[[ Records to use, beginning ]]

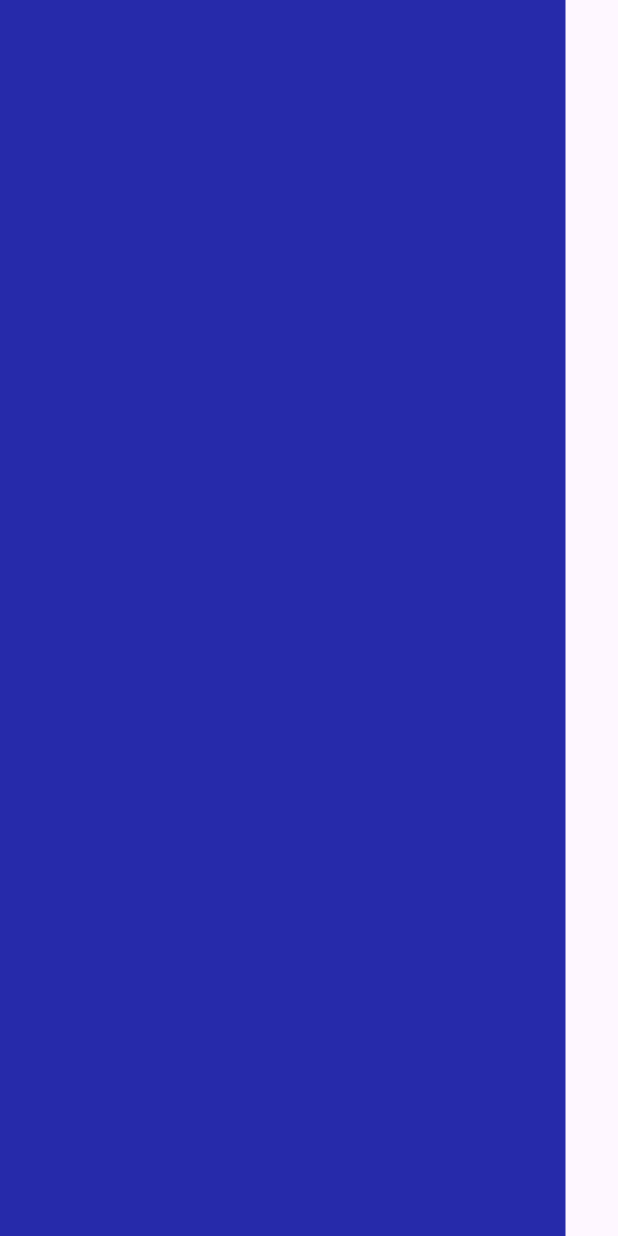
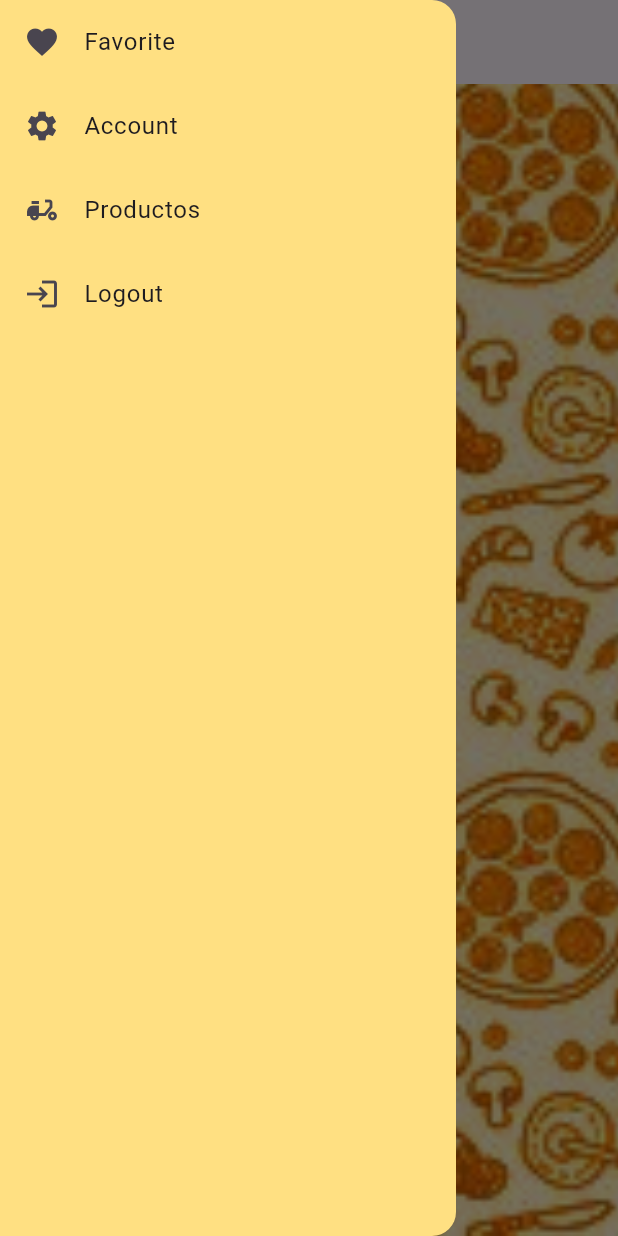
Before and after one commit to HaroldArguelloNic/mynapopizza, a Flutter app: the SideBarLayout screen opened directly, with the side drawer open (before the commit the screen has no drawer), on a phone screen of 412 x 824 dp. Run offline on Flutter 3.47's test engine with Material 3 defaults, Android fonts, the phone set to English and light mode, and no system bars; our stand-ins replace google_fonts.

Commit message:
Construccion parcial del sidebar navigator

```diff
--- a/lib/main.dart
+++ b/lib/main.dart
@@ -12,7 +12,7 @@ class MyApp extends StatelessWidget{
   Widget build(BuildContext context){
     return  const MaterialApp(
       debugShowCheckedModeBanner: false,
-      home:  SplashScreen(),
+      home:  SplashScreen(), color: Colors.white,
 
     );
   }
--- a/lib/page/home_page.dart
+++ b/lib/page/home_page.dart
@@ -1,19 +1,40 @@
 import 'package:flutter/material.dart';
+import 'package:mynapopizza/page/sidebar.dart';
 
-class HomePage extends StatelessWidget {
+
+class HomePage extends StatefulWidget {
   const HomePage({super.key});
 
+  @override
+  State<HomePage> createState() => _HomePageState();
+}
+
+class _HomePageState extends State<HomePage> {
+  @override
+  Widget build(BuildContext context) {
+
+    return Container(
+       decoration: const BoxDecoration(
+            image: DecorationImage(
+          image: AssetImage(
+            'assets/background2.jpg',
+          ),
+          fit: BoxFit.cover,
+        )),
+      child: Scaffold(
+        backgroundColor: Colors.transparent,
+        drawer: const SideBar(),
+        appBar: AppBar(
+          title: const Text('MyNapoPizza',
+          style: TextStyle(color: Colors.green ),
+          ),
+        ),
+        body: const Center(),
 
 
-  @override
-  Widget build(BuildContext context) {
-    return Center(
-      child: Container(
-        child: const Text('Home Page',
-          style: TextStyle(fontWeight: FontWeight.w900,
-          fontSize: 28,),
-        ),
-      )
+      ),
     );
+
+
   }
 }
--- a/lib/page/myaccountpage.dart
+++ b/lib/page/myaccountpage.dart
@@ -1,13 +1,15 @@
 import 'package:flutter/material.dart';
 
 class MyAccountPage extends StatelessWidget {
+  const MyAccountPage({super.key});
+
 
 
   @override
   Widget build(BuildContext context) {
     return Center(
       child: Container(
-        child: Text('Mi Cuenta',
+        child: const Text('Mi Cuenta',
           style: TextStyle(fontWeight: FontWeight.w900,
           fontSize: 28,),
         ),
--- a/lib/page/sidebar.dart
+++ b/lib/page/sidebar.dart
@@ -1,27 +1,50 @@
+import 'dart:async';
+
 import 'package:flutter/material.dart';
 
-class SideBar extends StatelessWidget {
+class SideBar extends StatefulWidget {
 
 
+  const SideBar({super.key});
+
+  @override
+  State<SideBar> createState() => _SideBarState();
+}
+
+class _SideBarState extends State<SideBar>  {
 
   @override
   Widget build(BuildContext context) {
-    return Row(
-      children: <Widget> [
-        Expanded(
-          child: Container(
-            color: const Color(0xff262AAA),
-          )
+return Drawer(
+  backgroundColor: Colors.amber.shade200,
+  child: ListView(
+    children: [
+      ListTile(
+        leading: const Icon(Icons.favorite),
+        title: const Text('Favorite'),
+        onTap: () {},
+      ),
+      ListTile(
+        leading: const Icon(Icons.settings),
+        title: const Text('Account'),
+        onTap: () {},
+      ),
+      ListTile(
+        leading: const Icon(Icons.delivery_dining),
+        title: const Text('Productos'),
+        onTap: () {},
+      ),
+      ListTile(
+        leading: const Icon(Icons.login),
+        title: const Text('Logout'),
+        onTap: () {},
+      ),
+
+    ],),
 
 
-          ),
-          Container(
-            width: 35,
-            height: 110,
-          )
-      ],
-    );
+);
+
 
   }
-
 }
--- a/lib/page/sidebar_layout.dart
+++ b/lib/page/sidebar_layout.dart
@@ -2,13 +2,20 @@ import 'package:flutter/material.dart';
 import 'package:mynapopizza/page/home_page.dart';
 import 'package:mynapopizza/page/sidebar.dart';
 
-class SideBarLayout extends StatelessWidget {
+class SideBarLayout extends StatefulWidget {
+  const SideBarLayout({super.key});
+
+  @override
+  State<SideBarLayout> createState() => _SideBarLayoutState();
+}
+
+class _SideBarLayoutState extends State<SideBarLayout> {
   @override
   Widget build(BuildContext context) {
-    return Scaffold(
+    return const Scaffold(
       body: Stack(children: <Widget>[
         HomePage(),
-        SideBar(),
+
       ]),
     );
   }
```
Also changed, not shown: lib/page/registration_page.dart (+31 -30 lines).
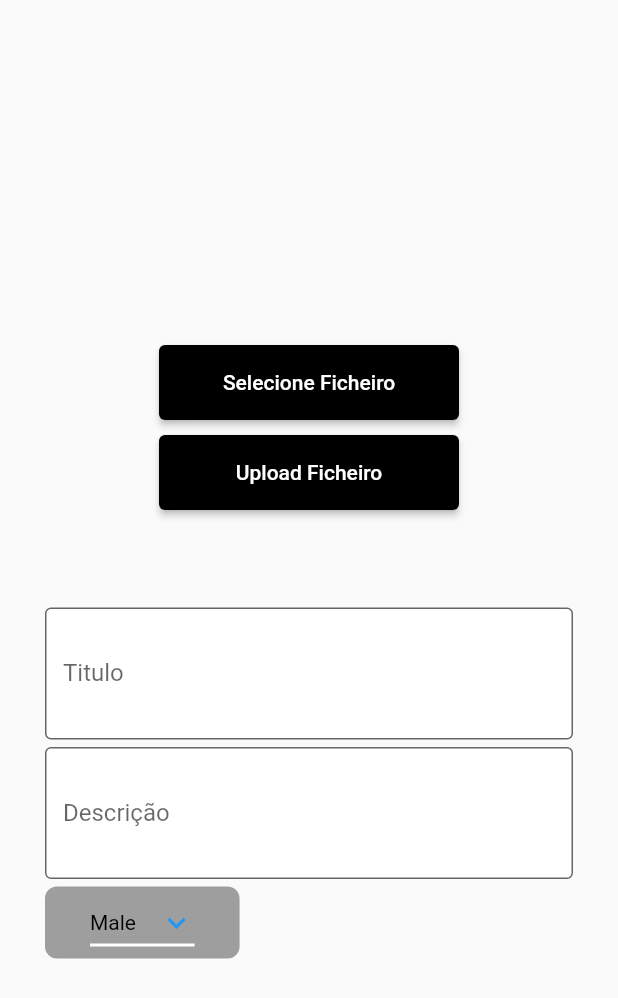
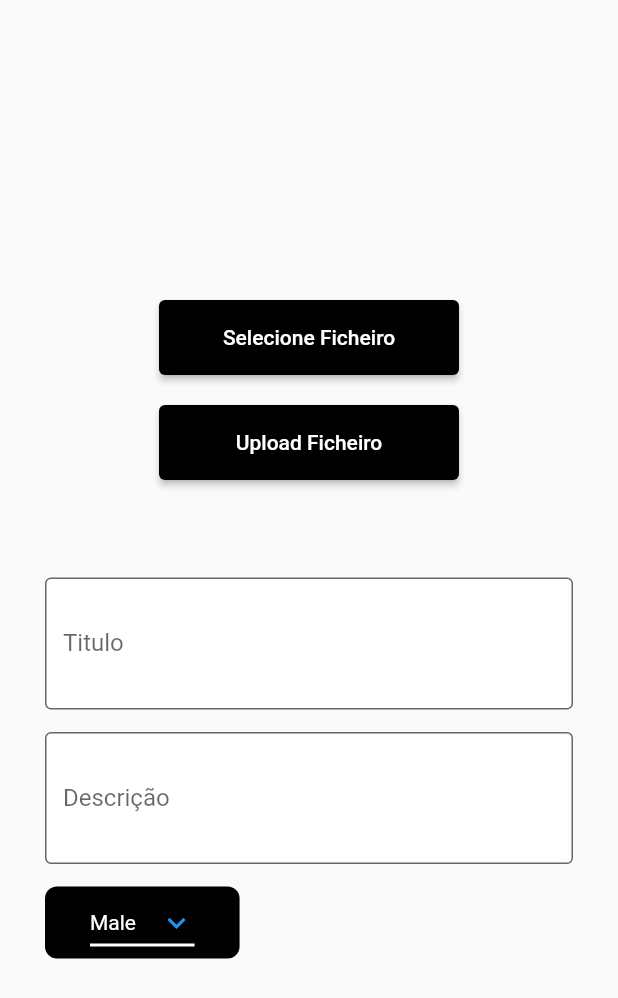
Before and after one commit to PauloBDev/Business-Angel-App, a Flutter app: the IdeaAddPage screen opened directly, on a phone screen of 412 x 824 dp. Shown: the top 998 px of the screen. Run offline on Flutter 3.47's test engine with Material 2 defaults, Android fonts, the phone set to English and light mode, and no system bars; our stand-ins replace cloud_firestore, file_picker, firebase_auth, firebase_core, firebase_storage, google_fonts; accounts and stored records are empty.

Commit message:
ideapage_add

```diff
--- a/ten_2023/lib/pages/add_idea_page.dart
+++ b/ten_2023/lib/pages/add_idea_page.dart
@@ -6,14 +6,12 @@
 
 // paulo / joão
 import 'dart:io';
-
 import 'package:file_picker/file_picker.dart';
 import 'package:firebase_storage/firebase_storage.dart';
 import 'package:flutter/material.dart';
 
 class IdeaAddPage extends StatefulWidget {
   const IdeaAddPage({super.key});
-
   @override
   State<IdeaAddPage> createState() => _IdeaAddPageState();
 }
@@ -39,7 +37,6 @@ class _IdeaAddPageState extends State<IdeaAddPage> {
   Future selectFile() async {
     final result = await FilePicker.platform.pickFiles();
     if (result == null) return;
-
     setState(() {
       pickedFile = result.files.first;
     });
@@ -48,8 +45,8 @@ class _IdeaAddPageState extends State<IdeaAddPage> {
   Future uploadFile() async {
     final path = 'images/${pickedFile!.name}';
     final file = File(pickedFile!.path!);
+    final ref = FirebaseStorage.instance.ref().child(path);
 
-    final ref = FirebaseStorage.instance.ref().child(path);
     setState(() {
       uploadTask = ref.putFile(file);
     });
@@ -68,8 +65,8 @@ class _IdeaAddPageState extends State<IdeaAddPage> {
           if (snapshot.hasData) {
             final data = snapshot.data!;
             double progress = data.bytesTransferred / data.totalBytes;
-
             return SizedBox(
+              height: 50,
               child: Stack(
                 fit: StackFit.expand,
                 children: [
@@ -82,7 +79,7 @@ class _IdeaAddPageState extends State<IdeaAddPage> {
                     child: Text(
                       "${(100 * progress).roundToDouble()}%",
                       style: const TextStyle(
-                        color: Colors.grey,
+                        color: Colors.black,
                       ),
                     ),
                   )
@@ -96,7 +93,6 @@ class _IdeaAddPageState extends State<IdeaAddPage> {
           }
         },
       );
-
   @override
   Widget build(BuildContext context) {
     return Scaffold(
@@ -105,16 +101,16 @@ class _IdeaAddPageState extends State<IdeaAddPage> {
         child: Column(
           mainAxisAlignment: MainAxisAlignment.center,
           children: [
-            const SizedBox(
-              height: 30,
-            ),
             if (pickedFile != null)
               Expanded(
-                child: Center(
-                  child: Image.file(
-                    File(pickedFile!.path!),
-                    width: double.infinity,
-                    fit: BoxFit.cover,
+                child: SafeArea(
+                  child: Container(
+                    color: Colors.grey,
+                    child: Center(
+                      child: Text(
+                        pickedFile!.name,
+                      ),
+                    ),
                   ),
                 ),
               ),
@@ -125,10 +121,10 @@ class _IdeaAddPageState extends State<IdeaAddPage> {
               height: 50,
               width: 200,
               child: ElevatedButton(
-                onPressed: selectFile,
                 style: ElevatedButton.styleFrom(
                   backgroundColor: Colors.black,
                 ),
+                onPressed: selectFile,
                 child: const Text(
                   "Selecione Ficheiro",
                   style: TextStyle(
@@ -138,16 +134,16 @@ class _IdeaAddPageState extends State<IdeaAddPage> {
               ),
             ),
             const SizedBox(
-              height: 10,
+              height: 20,
             ),
             SizedBox(
               height: 50,
               width: 200,
               child: ElevatedButton(
-                onPressed: uploadFile,
                 style: ElevatedButton.styleFrom(
                   backgroundColor: Colors.black,
                 ),
+                onPressed: uploadFile,
                 child: const Text(
                   "Upload Ficheiro",
                   style: TextStyle(
@@ -157,12 +153,9 @@ class _IdeaAddPageState extends State<IdeaAddPage> {
               ),
             ),
             const SizedBox(
-              height: 5,
+              height: 15,
             ),
             buildProgress(),
-            const SizedBox(
-              height: 10,
-            ),
             TextField(
               controller: _controllers[0],
               decoration: InputDecoration(
@@ -181,7 +174,7 @@ class _IdeaAddPageState extends State<IdeaAddPage> {
               ),
             ),
             const SizedBox(
-              height: 5,
+              height: 15,
             ),
             TextField(
               controller: _controllers[1],
@@ -201,7 +194,7 @@ class _IdeaAddPageState extends State<IdeaAddPage> {
               ),
             ),
             const SizedBox(
-              height: 5,
+              height: 15,
             ),
             Align(
               alignment: const Alignment(
@@ -211,7 +204,7 @@ class _IdeaAddPageState extends State<IdeaAddPage> {
               child: Container(
                 padding: const EdgeInsets.symmetric(horizontal: 30.0),
                 decoration: BoxDecoration(
-                  color: Colors.grey,
+                  color: Colors.black,
                   borderRadius: BorderRadius.circular(8),
                 ),
                 child: DropdownButton<String>(
@@ -238,9 +231,6 @@ class _IdeaAddPageState extends State<IdeaAddPage> {
                       value: value,
                       child: Text(
                         value,
-                        style: const TextStyle(
-                          color: Colors.black,
-                        ),
                       ),
                     );
                   }).toList(),
```
Also changed, not shown: 1 other file.
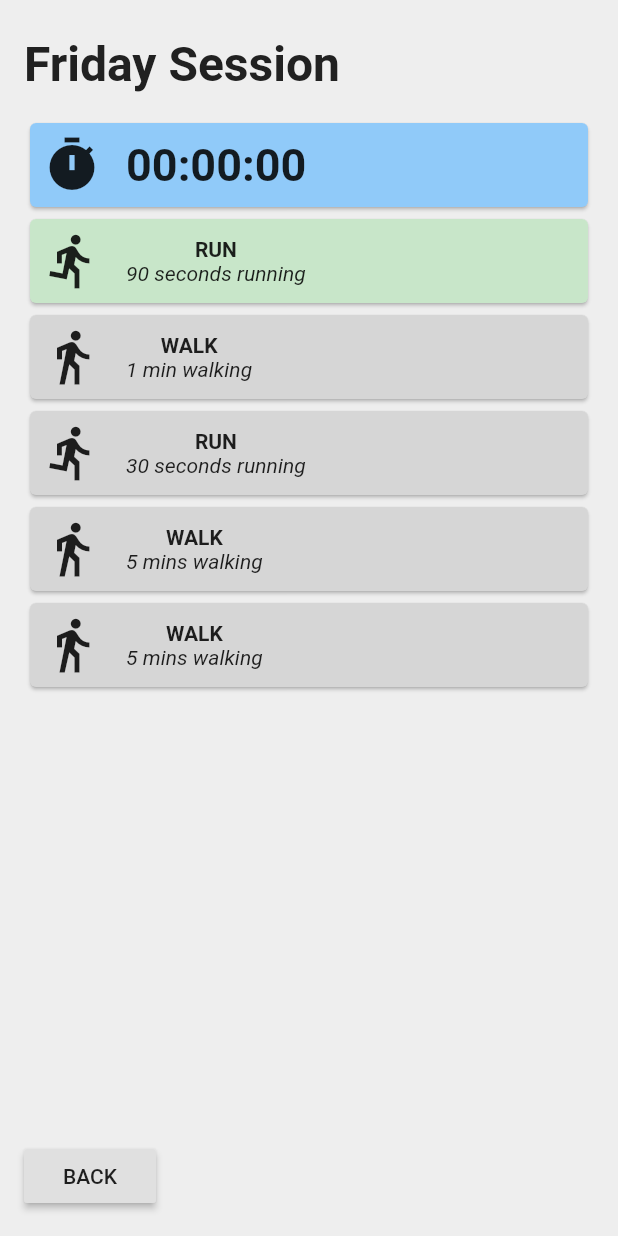
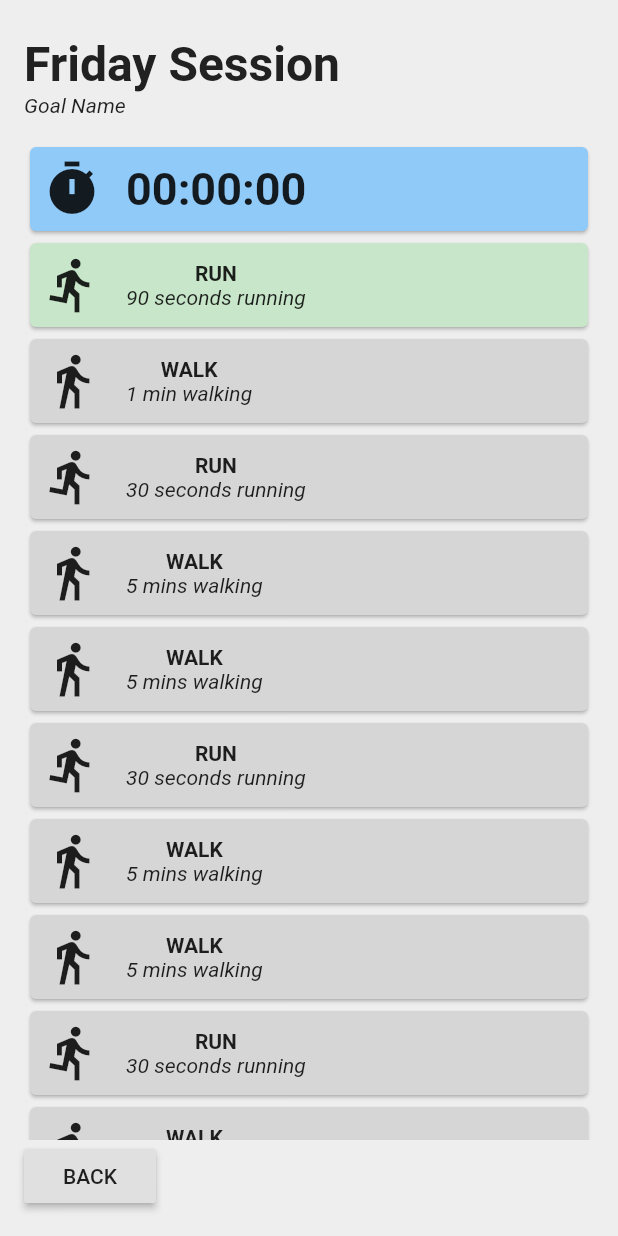
Before and after one commit to Jobbers12/TRAINER, a Flutter app: the Session screen opened directly, on a phone screen of 412 x 824 dp. Run offline on Flutter 3.47's test engine with Material 2 defaults, Android fonts, the phone set to English and light mode, and no system bars; our stand-ins replace sqflite; accounts and stored records are empty; network calls fail.

Commit message:
Iterate Goals List

```diff
--- a/lib/AppContainer.dart
+++ b/lib/AppContainer.dart
@@ -44,6 +44,7 @@ class _AppContainerState extends State<AppContainer> {
     return App(
       userID: appState.userID,
       userName: appState.userName,
+      goals: appState.goals,
     );
   }
 }
--- a/lib/Enums.dart
+++ b/lib/Enums.dart
@@ -5,7 +5,7 @@ enum ActivityType { warmup, cooldown, walk, jog, run, sprint }
 enum GoalType { run }
 
 // Subtypes of the supportred goals
-enum GoalSubType { five, ten, half, full, ultra, trail }
+enum GoalSubType { five, ten, maraHalf, maraFull, ultra, trail }
 
 // Avaliable genders for users
 enum Gender { male, female, other }
--- a/lib/models/AppStateModel.dart
+++ b/lib/models/AppStateModel.dart
@@ -1,3 +1,5 @@
+import 'package:meta/meta.dart';
+
 import 'package:trainer/Enums.dart';
 import 'package:trainer/models/GoalModel.dart';
 
@@ -11,7 +13,7 @@ class AppStateModel {
   final List<GoalModel> goals;
 
   AppStateModel({
-    this.userID,
+    @required this.userID,
     this.userName,
     this.userAge,
     this.userWeight,
--- a/lib/models/GoalModel.dart
+++ b/lib/models/GoalModel.dart
@@ -1,3 +1,5 @@
+import 'package:meta/meta.dart';
+
 import 'package:trainer/Enums.dart';
 
 class GoalModel {
@@ -7,7 +9,7 @@ class GoalModel {
   final String goalName;
 
   GoalModel({
-    this.goalID,
+    @required this.goalID,
     this.goalType,
     this.goalSubType,
     this.goalName,
--- a/lib/routes/Session.dart
+++ b/lib/routes/Session.dart
@@ -8,6 +8,7 @@ class Session extends StatelessWidget {
   @override
   Widget build(BuildContext context) {
     return SafeArea(
+      bottom: false,
       child: Scaffold(
         body: Container(
           color: Styles.backgroundColor,
@@ -15,22 +16,41 @@ class Session extends StatelessWidget {
               padding: Styles.globalPagePadding, // Padding for the entire page
               child: Column(
                 children: [
+                  Padding(
+                    padding: Styles.headingPadding,
+                    child: Column(
+                      children: [
                         Row(
                           children: [
-                      Padding(
-                        padding: Styles.headingPadding,
-                        child:
                             Text(_getSessionName(), style: Styles.headerLarge),
+                          ],
+                        ),
+                        Row(
+                          children: [
+                            Text(
+                              'Goal Name',
+                              style: TextStyle(fontStyle: FontStyle.italic),
                             ),
                           ],
                         ),
+                      ],
+                    ),
+                  ),
                   _timerCard(),
                   Expanded(
-                    flex: 1,
                     child: ListView(
-                      children: <Widget>[
+                      children: [
                         _activityCard(true, 90, ActivityType.run),
                         _activityCard(false, 60, ActivityType.walk),
+                        _activityCard(false, 30, ActivityType.run),
+                        _activityCard(false, 300, ActivityType.walk),
+                        _activityCard(false, 300, ActivityType.walk),
+                        _activityCard(false, 30, ActivityType.run),
+                        _activityCard(false, 300, ActivityType.walk),
+                        _activityCard(false, 300, ActivityType.walk),
+                        _activityCard(false, 30, ActivityType.run),
+                        _activityCard(false, 300, ActivityType.walk),
+                        _activityCard(false, 300, ActivityType.walk),
                         _activityCard(false, 30, ActivityType.run),
                         _activityCard(false, 300, ActivityType.walk),
                         _activityCard(false, 300, ActivityType.walk),
@@ -54,6 +74,7 @@ class Session extends StatelessWidget {
     );
   }
 
+  // Returns the timer card above all activity cards
   Widget _timerCard() {
     return Container(
       child: Card(
@@ -106,14 +127,11 @@ class Session extends StatelessWidget {
             children: [
               Column(
                 children: [
-                  // ICON ****
                   _getActivityIcon(type),
                 ],
               ),
               Padding(
                 padding: EdgeInsets.fromLTRB(16.0, 0, 0, 0),
-                child: Expanded(
-                  flex: 10,
                 child: Column(
                   children: [
                     Row(
@@ -133,7 +151,6 @@ class Session extends StatelessWidget {
                       ],
                     ),
                   ],
-                  ),
                 ),
               ),
             ],
```
Also changed, not shown: lib/main.dart (+8 -2 lines), lib/navigation/BottomNavigation.dart (+7 -2 lines), lib/routes/Training.dart (+110 -13 lines), 2 other files. Lines whose indentation alone changed are shown as unchanged.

[[ Records to use, end ]]

Work instructions
Scan the lines above, and whenever one holds the string "models", copy it.

Final answer
--- a/lib/models/AppStateModel.dart
+++ b/lib/models/AppStateModel.dart
 import 'package:trainer/models/GoalModel.dart';
--- a/lib/models/GoalModel.dart
+++ b/lib/models/GoalModel.dart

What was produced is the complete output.